By Dr. Becker
Here’s a little something you’ve probably never even thought about. Do you realize how difficult it is to determine the age of an animal – especially a wild animal?
Zoologists can sometimes use x-rays to determine growth markers in the skeleton of an animal. And it’s easy to learn an animal’s age once it dies by performing an autopsy to evaluate certain biological markers.
But absent x-rays or tissue samples, it can be quite difficult to determine the age of an animal. Zoologists must rely on visual observations and their own judgment.
How Zoologists Determine a Primate’s Age.
Figuring out the age of a primate involves evaluating his monkey molars.
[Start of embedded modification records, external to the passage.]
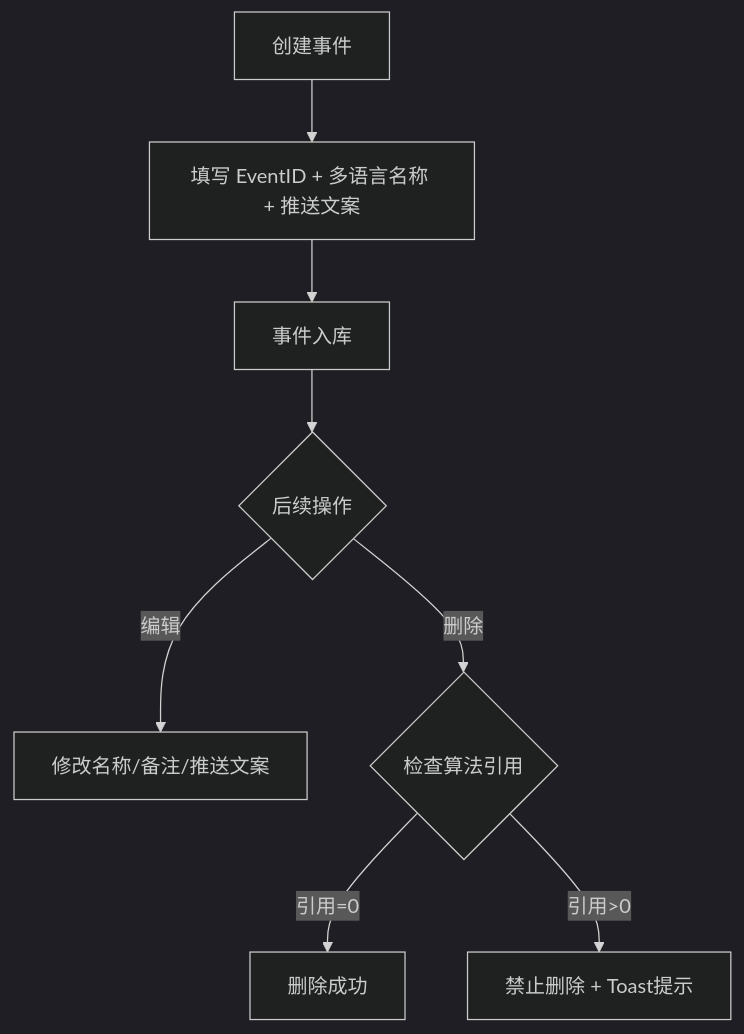
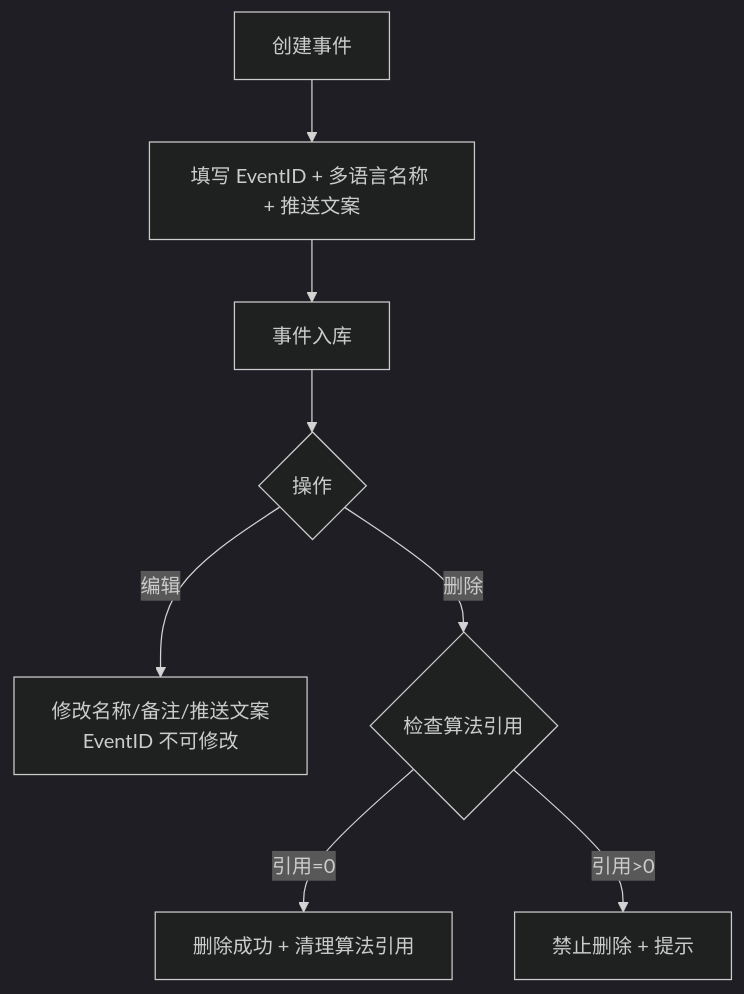
Before and after one commit to hongtao-l/platform: the third of 4 diagrams in docs/prd_full/算法管理/算法管理03PRD.md, drawn with Mermaid (dark theme). The commit also changed other lines of this file and 30 other files, not shown here.

````diff
--- a/docs/prd_full/算法管理/算法管理03PRD.md
+++ b/docs/prd_full/算法管理/算法管理03PRD.md
@@ -93,10 +150,10 @@
 ```mermaid
 flowchart TD
     A[创建事件] --> B[填写 EventID + 多语言名称 + 推送文案]
     B --> C[事件入库]
-    C --> D{后续操作}
-    D -->|编辑| E[修改名称/备注/推送文案]
+    C --> D{操作}
+    D -->|编辑| E[修改名称/备注/推送文案<br/>EventID 不可修改]
     D -->|删除| F{检查算法引用}
-    F -->|引用=0| G[删除成功]
-    F -->|引用>0| H[禁止删除 + Toast提示]
+    F -->|引用=0| G[删除成功 + 清理算法引用]
+    F -->|引用>0| H[禁止删除 + 提示]
 ```
````
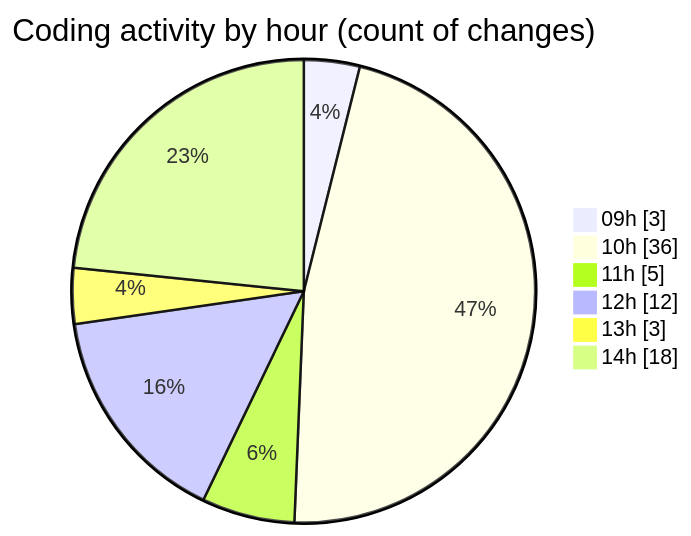
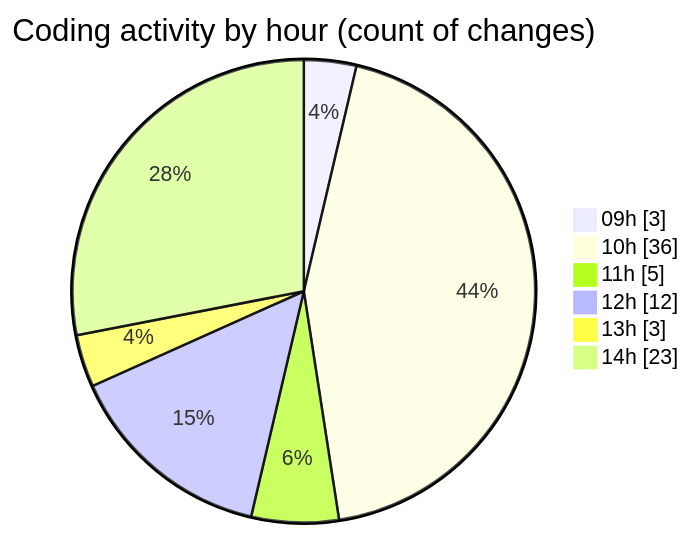
One commit to momahboobian/code-tracking changed the second of 2 diagrams in 2026-02-17/cda/README.md. Above: the diagram before and after it, drawn with Mermaid. The commit also changed other lines of this file and 1 other file, not shown here.

````diff
--- a/2026-02-17/cda/README.md
+++ b/2026-02-17/cda/README.md
@@ -43,10 +43,10 @@
 ```mermaid
 pie showData
 title Coding activity by hour (count of changes)
 "09h" : 3
 "10h" : 36
 "11h" : 5
 "12h" : 12
 "13h" : 3
-"14h" : 18
+"14h" : 23
 ```
````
Worn-down molars can be a sign the animal is older. Or, it can signal a diet that requires lots of aggressive chewing.
A primate’s skin can also give clues to her age, just as a human’s can. The older the animal, the more wrinkly the skin.
Most sexually mature dominant male orangutans have what is called a flange, or cheek pad. As these fellows age, their flanges sag much like human jowls.
Female orangutans don’t come equipped with flanges. However, like older humans, they lose bone density and develop wrinkles. They might even lose hair if they’re under unusual stress.
Baby orangutans have white circles around their eyes that disappear as they get older. So if the whites of an orangutan’s eyes are still visible, you know it’s a youngster who hasn’t been fully weaned.
Cats Never Look Old. Or Do They?
Determining the age of a feline is all about the hair. Whether you’re talking housecats or lions and tigers, the hair gets gray, dry and brittle as the animal ages. These changes can be seen even at a distance. The coat becomes duller. Older felines spend less time grooming their fur.
Other signs of aging can be harder to pick up, because cats are notoriously stoic and secretive about the state of their health.
All animals, including cats, lose muscle tone as they age. Rump size diminishes in older felines, and ribs often become visible. The gait in older cats also changes as eyesight diminishes. Stepping becomes more deliberate.